WHAT YOU NEED TO DO
Report each line of the records below that uses the word "Scoresheet".

Structured diff data
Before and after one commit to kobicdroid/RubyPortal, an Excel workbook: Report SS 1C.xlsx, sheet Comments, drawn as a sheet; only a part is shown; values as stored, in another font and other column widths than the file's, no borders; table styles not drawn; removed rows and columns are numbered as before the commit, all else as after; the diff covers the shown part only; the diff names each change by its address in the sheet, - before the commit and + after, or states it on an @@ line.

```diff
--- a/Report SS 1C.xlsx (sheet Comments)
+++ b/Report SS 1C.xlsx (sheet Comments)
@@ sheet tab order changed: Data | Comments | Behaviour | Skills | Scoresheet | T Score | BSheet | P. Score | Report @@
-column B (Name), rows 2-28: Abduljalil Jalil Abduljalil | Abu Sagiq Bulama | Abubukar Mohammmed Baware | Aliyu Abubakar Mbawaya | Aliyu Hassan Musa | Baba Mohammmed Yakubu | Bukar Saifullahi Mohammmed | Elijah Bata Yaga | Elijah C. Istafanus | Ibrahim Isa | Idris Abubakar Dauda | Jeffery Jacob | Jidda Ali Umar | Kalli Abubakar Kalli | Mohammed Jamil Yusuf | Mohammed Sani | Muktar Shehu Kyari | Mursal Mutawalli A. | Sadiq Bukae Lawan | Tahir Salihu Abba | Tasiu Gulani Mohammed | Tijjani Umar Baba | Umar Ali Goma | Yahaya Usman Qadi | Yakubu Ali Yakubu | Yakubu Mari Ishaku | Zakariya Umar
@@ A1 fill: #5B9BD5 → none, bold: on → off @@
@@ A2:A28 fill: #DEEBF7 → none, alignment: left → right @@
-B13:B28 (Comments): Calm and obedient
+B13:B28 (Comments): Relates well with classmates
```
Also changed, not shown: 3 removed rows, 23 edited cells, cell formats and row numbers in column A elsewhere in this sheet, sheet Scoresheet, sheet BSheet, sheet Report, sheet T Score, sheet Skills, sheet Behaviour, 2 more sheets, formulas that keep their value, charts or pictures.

EXPECTED ANSWER
@@ sheet tab order changed: Data | Comments | Behaviour | Skills | Scoresheet | T Score | BSheet | P. Score | Report @@
Also changed, not shown: 3 removed rows, 23 edited cells, cell formats and row numbers in column A elsewhere in this sheet, sheet Scoresheet, sheet BSheet, sheet Report, sheet T Score, sheet Skills, sheet Behaviour, 2 more sheets, formulas that keep their value, charts or pictures.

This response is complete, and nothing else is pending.